The government is facing fresh calls to help increase wages as inflation continues to rise at its fastest rate in 40 years.
According to the Office for National Statistics, the retail prices index (RPI), which is no longer an official statistic but is a measure which many trade unions base their pay negotiations on, rose to 11.7% from 11.1% last month. This is the highest it has been since the last quarter of 1981, when RPI hit 11.9%
The consumer prices index (CPI) measure of inflation hit 9.1% in the 12 months to May 2022 – its highest since March 1982. However, it had only grown marginally compared with the year to April 2022, when CPI was recorded at 9%.
The Bank of England has warned that CPI could reach 11% this year.
Workers’ wages are falling well behind inflation, with the average pay deal in the three months to the end of May 2022 reaching 4% – the highest level of pay growth in 30 years.
TUC general secretary Frances O’Grady said the government needed to stand up for working people, as inflation had risen twice as fast as average pay.
Pay and the cost of living
“Let’s be clear, inflation is not being driven by nurses and care workers wanting enough pay to keep food on the table without visiting a foodbank. And if the government does not do more to protect wages and spending, we are at growing risk of a recession that will devastate families and businesses,” she said.
“The government must defend wages with decent pay rises in the public sector and fair pay agreements in the private sector. And we need a long-term plan to make the UK more resilient, including a revival in UK manufacturing. This would protect us from future global shocks pushing up inflation.”
Yesterday, prime minister Boris Johnson said “too high” pay demands being made by unions including the RMT, which has organised a strike across the rail network on several days this week, would make it difficult to keep price rises in check.
Anna Leach, the CBI’s deputy chief economist, said the businesses that are most exposed to higher costs should expect “much pain” over the coming months.

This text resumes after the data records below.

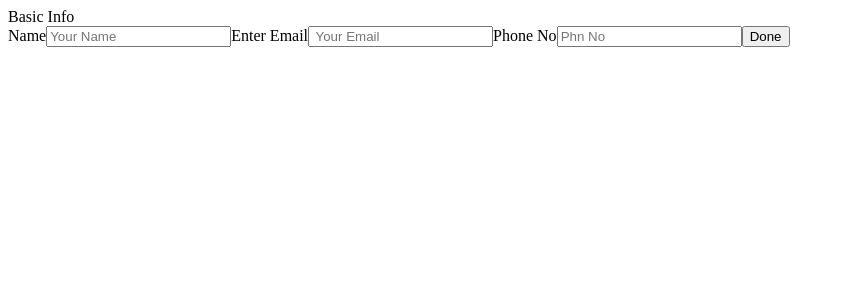
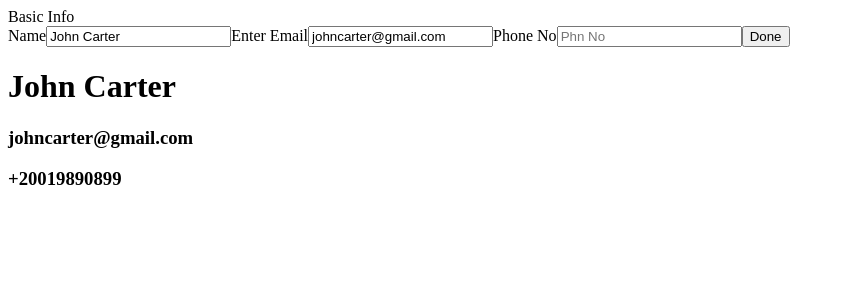
Before and after one commit to Undisclosed64/cv-maker, a React (Create React App) app: page / in a window 1280 px wide. Shown: the top 300 px of the page, without its empty margins (0-846 px from the left). Built offline with nearby package versions, Linux system fonts and the light colour scheme.

Commit message:
pass props to another component

```diff
--- a/src/components/Basic Info.js
+++ b/src/components/Basic Info.js
@@ -1,15 +1,17 @@
 
 import React, { Component } from 'react';
+import HandleBasicInfo from './HandleBasicInfo';
 
 class BasicInfo extends Component{
   constructor(){
     super();
 
   this.state = {
-    name: '',
-    email:'',
-    phoneNo:''
-}
+    name: 'John Carter',
+    email:'johncarter@gmail.com',
+    phoneNo:'+20019890899'
+};
+
 /*
 this.handleChange = this.handleChange.bind(this);
 this.handleSubmit = this.handleSubmit.bind(this)*/
@@ -30,6 +32,7 @@ handleChange = (e) => {
  [e.target.name]: e.target.value
   })
 }
+
   render(){
 
     return(
@@ -51,15 +54,13 @@ onChange={this.handleChange}value={this.state.name}></input>
 
       <button type="submit">Done</button>
       </form>
+      <HandleBasicInfo name={this.state.name}email={this.state.email}phoneNo={this.state.phoneNo}/>
 
-      <h1>{this.state.name}</h1>
-      <h3>{this.state.email}</h3>
-      <h3>{this.state.phoneNo}</h3>
 
 </div>
-
 
     )
   }
 }
+
 export default BasicInfo;
```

She said: “The void left by falling household spending must be filled by government action to shore up both near and long-term economic growth. Committing to a permanent successor to the superdeduction, as well as supporting green infrastructure and technologies that help cut energy bills in homes and businesses, will both boost economic confidence and reduce exposure to volatile global energy prices.”